It’s in the nature of the program to care deeply about books that matter, and to have deep respect for the textual basis of tradition. So, for us, the focus on books has less to do with what is being published recently and more to do with how they have had a deep impact, or capture a topic or a story in a way we just can’t resist.
I think of our show with Mary Doria Russell, “The Novelist As God,” as an example of a program that arose out of a singular attraction to an author’s work. An exception to the “we don’t do book interviews” rule happened early in the show’s history. When Jennifer Michael Hecht’s book, Doubt: A History, had just been published, we pursued her because we thought it was just so brilliant.
There are books that become so important to us they become like old friends. Or, books that we find so transformative our lives are never the same. In about 1979, I picked up a copy of
D.T. Shunryu Suzuki’s slim volume, Zen Mind, Beginner’s Mind, in a book store and was so struck by the lines I read I bought it and took it home to read. And I’ve never stopped reading it.
At one time, I transcribed the entire book by hand into a notebook as a meditative practice. I’m not a Buddhist, but this man’s words settled in to my being to stay. Now, that paperback is missing its cover. Its pages are dog-eared, and I’ve written grocery lists and phone numbers on the flyleaves.
briefly above in the trailer from a documentary about him, was one of the major importers of Zen Buddhism to the West. What were his words that so captivated me? “In the beginner’s mind,” he wrote, “there are many possibilities. In the expert’s mind, there are few.”
What are the books that have changed your life? What are the books that became your best friend?

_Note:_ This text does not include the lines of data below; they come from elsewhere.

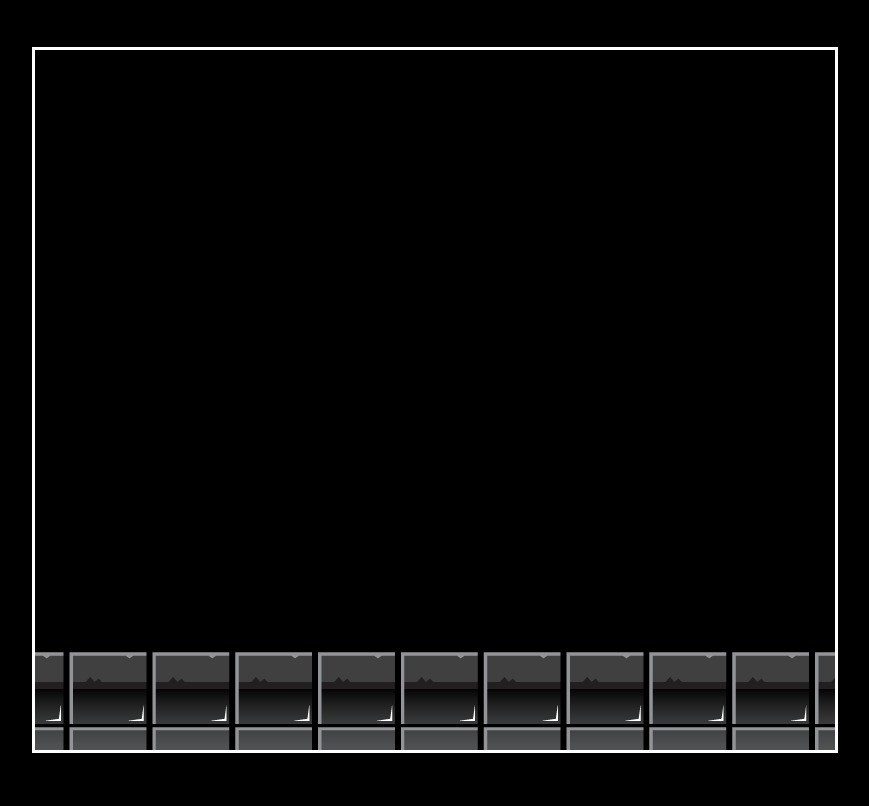
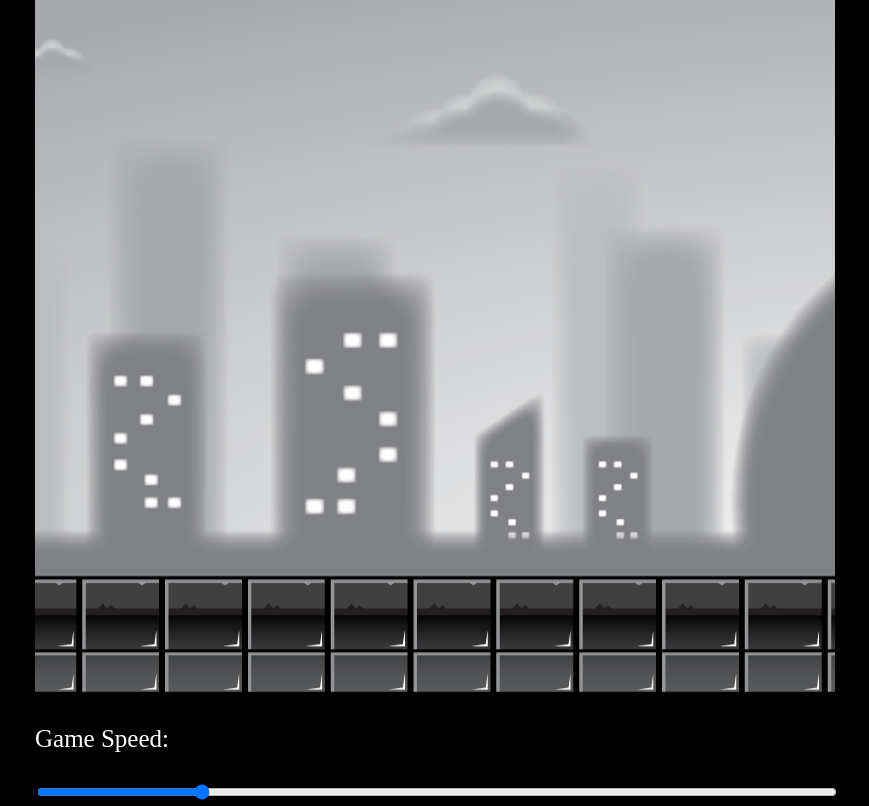
Before and after one commit to devevangel/game-dev-refresh-classes, a plain HTML site: page class-02/index.html in a window 1280 px wide. Shown: the whole page, without its empty margins (205-1074 px from the left). Drawn offline with Linux system fonts and the light colour scheme; animation ran at ten frames a second.

Commit message:
implement infinite parallax effect

```diff
--- a/class-02/index.html
+++ b/class-02/index.html
@@ -9,6 +9,11 @@
   <link rel="stylesheet" href="./styles.css" />
 </head>
 <body>
-  <canvas id="gamearea"></canvas>
+  <div id="container">
+    <canvas id="gamearea"></canvas>
+    <p>Game Speed: <span id="showGameSpeed"></span></p>
+    <input type="range" min="0" max="20" value="5" id="slider" />
+  </div>
+
   <script src="./index.js" async defer></script>
 </body>
--- a/class-02/index.js
+++ b/class-02/index.js
@@ -1,4 +1,6 @@
 const canvas = document.querySelector('#gamearea');
+const slider = document.querySelector('#slider');
+const showGameSpeed = document.querySelector('#showGameSpeed');
 const ctx = canvas.getContext('2d');
 
 const CANVAS_WIDTH = 800;
@@ -6,7 +8,7 @@ const CANVAS_HEIGHT = 700;
 
 canvas.width = CANVAS_WIDTH;
 canvas.height = CANVAS_HEIGHT;
-let gameSpeed = 5;
+let gameSpeed = 4;
 
 const backgroundLayer1 = new Image();
 const backgroundLayer2 = new Image();
@@ -20,12 +22,61 @@ backgroundLayer3.src = 'assets/layer-3.png';
 backgroundLayer4.src = 'assets/layer-4.png';
 backgroundLayer5.src = 'assets/layer-5.png';
 
-let x = 0;
+window.addEventListener('load', function () {
+  slider.value = gameSpeed;
+  slider.addEventListener('change', function (e) {
+    gameSpeed = e.target.value;
+    showGameSpeed.textContent = e.target.value;
+  });
 
-function animate() {
-  ctx.clearRect(0, 0, CANVAS_WIDTH, CANVAS_HEIGHT);
-  ctx.drawImage(backgroundLayer5, --x, 0);
-  requestAnimationFrame(animate);
-}
+  class Layer {
+    constructor(image, speedModifier) {
+      this.x = 0;
+      this.y = 0;
+      this.width = 2400;
+      this.height = 700;
+      this.image = image;
+      this.speedModifier = speedModifier;
+      this.speed = gameSpeed * this.speedModifier;
+    }
 
-animate();
+    update() {
+      this.speed = gameSpeed * this.speedModifier;
+      if (this.x <= -this.width) {
+        this.x = 0;
+      }
+
+      this.x = Math.floor(this.x - this.speed);
+    }
+
+    draw() {
+      ctx.drawImage(this.image, this.x, this.y, this.width, this.height);
+      ctx.drawImage(
+        this.image,
+        this.x + this.width,
+        this.y,
+        this.width,
+        this.height
+      );
+    }
+  }
+
+  const layer1 = new Layer(backgroundLayer1, 0.2);
+  const layer2 = new Layer(backgroundLayer2, 0.4);
+  const layer3 = new Layer(backgroundLayer3, 0.6);
+  const layer4 = new Layer(backgroundLayer4, 0.8);
+  const layer5 = new Layer(backgroundLayer5, 1);
+
+  const gameObjects = [layer1, layer2, layer3, layer4, layer5];
+
+  function animate() {
+    ctx.clearRect(0, 0, CANVAS_WIDTH, CANVAS_HEIGHT);
+    gameObjects.forEach((object) => {
+      object.update();
+      object.draw();
+    });
+    requestAnimationFrame(animate);
+  }
+
+  animate();
+});
--- a/class-02/styles.css
+++ b/class-02/styles.css
@@ -4,13 +4,26 @@ body {
     background: black;
 }
 
+#container {
+    position: absolute;
+    width: 800px;
+    top: 50%;
+    left: 50%;
+    transform: translate(-50%, -50%);
+    font-size: 25px;
+}
+
 
 #gamearea {
     width: 800px;
     height: 700px;
-    border: 3px solid white;
-    position: absolute;
-    top: 50%;
-    left: 50%;
-    transform: translate(-50%, -50%);
+    position: relative;
 }
+
+#slider {
+    width: 100%;
+}
+
+p {
+    color: white;
+}
```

UPDATE: We inadvertently conflated the two Suzukis, and so struck some language, replaced the video (but kept the link to the D.T. documentary), and swapped out the photo as well. Thanks to chucklief for leaving the comment below and correcting our mistake.